Ukraine Used Cluster Bombs, Evidence Indicates – The Times

A casing carrying cluster munitions that landed in a shed. Press officers for the Ukrainian military denied that their troops had used cluster weapons in the conflict.Credit Sergey Ponomarev for The New York Times

A casing carrying cluster munitions that landed in a shed. Press officers for the Ukrainian military denied that their troops had used cluster weapons in the conflict.Credit Sergey Ponomarev for The New York Times

The Times finally admits that “The [Ukrainian] army’s use of cluster munitions, which shower small bomblets around a large area, could also add credibility to Moscow’s version of the conflict, which is that the Ukrainian national government is engaged in a punitive war against its own citizens.”

DONETSK, Ukraine — The Ukrainian Army appears to have fired cluster munitions on several occasions into the heart of Donetsk, unleashing a weapon banned in much of the world into a rebel-held city with a peacetime population of more than one million, according to physical evidence and interviews with witnesses and victims.

Sites where rockets fell in the city on Oct. 2 and Oct. 5 showed clear signs that cluster munitions had been fired from the direction of army-held territory, where misfired artillery rockets still containing cluster bomblets were found by villagers in farm fields.

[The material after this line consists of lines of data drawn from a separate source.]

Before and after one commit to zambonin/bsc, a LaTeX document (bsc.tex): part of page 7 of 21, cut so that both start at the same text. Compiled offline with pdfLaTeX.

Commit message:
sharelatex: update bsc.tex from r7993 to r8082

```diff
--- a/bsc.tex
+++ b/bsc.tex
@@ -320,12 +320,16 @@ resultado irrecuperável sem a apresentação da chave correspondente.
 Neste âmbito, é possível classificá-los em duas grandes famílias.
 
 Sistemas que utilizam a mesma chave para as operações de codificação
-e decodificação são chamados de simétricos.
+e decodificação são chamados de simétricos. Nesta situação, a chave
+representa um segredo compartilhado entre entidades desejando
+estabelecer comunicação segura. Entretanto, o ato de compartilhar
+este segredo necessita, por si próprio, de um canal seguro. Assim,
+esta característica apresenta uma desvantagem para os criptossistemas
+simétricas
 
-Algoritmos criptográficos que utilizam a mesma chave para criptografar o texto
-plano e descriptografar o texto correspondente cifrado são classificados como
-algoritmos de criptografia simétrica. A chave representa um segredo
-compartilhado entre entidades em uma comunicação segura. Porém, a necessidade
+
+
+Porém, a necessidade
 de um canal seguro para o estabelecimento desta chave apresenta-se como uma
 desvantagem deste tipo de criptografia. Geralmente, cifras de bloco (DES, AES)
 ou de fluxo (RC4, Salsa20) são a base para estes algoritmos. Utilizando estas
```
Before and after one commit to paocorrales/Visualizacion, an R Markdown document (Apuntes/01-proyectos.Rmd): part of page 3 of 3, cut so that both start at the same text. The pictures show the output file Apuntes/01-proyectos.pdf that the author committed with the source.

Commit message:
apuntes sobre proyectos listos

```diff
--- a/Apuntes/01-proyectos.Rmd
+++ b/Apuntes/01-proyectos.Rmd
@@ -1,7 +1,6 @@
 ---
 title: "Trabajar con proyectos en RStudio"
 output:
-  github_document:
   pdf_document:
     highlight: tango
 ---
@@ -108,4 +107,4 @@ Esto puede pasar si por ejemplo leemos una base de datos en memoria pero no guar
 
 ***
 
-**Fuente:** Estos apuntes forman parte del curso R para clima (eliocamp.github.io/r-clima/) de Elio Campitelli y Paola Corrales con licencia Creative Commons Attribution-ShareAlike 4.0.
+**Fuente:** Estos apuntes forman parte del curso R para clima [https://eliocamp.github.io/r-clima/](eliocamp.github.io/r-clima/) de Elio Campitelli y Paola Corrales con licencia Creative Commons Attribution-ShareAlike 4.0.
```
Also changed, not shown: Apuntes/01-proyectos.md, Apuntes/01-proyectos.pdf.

The two attacks wounded at least six people and killed a Swiss employee of the International Red Cross based in Donetsk.

If confirmed, the use of cluster bombs by the pro-Western government could complicate efforts to reunite the country, as residents of the east have grown increasingly bitter over the Ukrainian Army’s tactics to oust pro-Russian rebels.

Further, in a report released late Monday, Human Rights Watch says the rebels have most likely used cluster weapons in the conflict as well, a detail that The New York Times could not independently verify.

 Rebels extracting a casing that was carrying cluster munitions in Ilovaysk, Ukraine, on Monday. Credit Sergey Ponomarev for The New York Times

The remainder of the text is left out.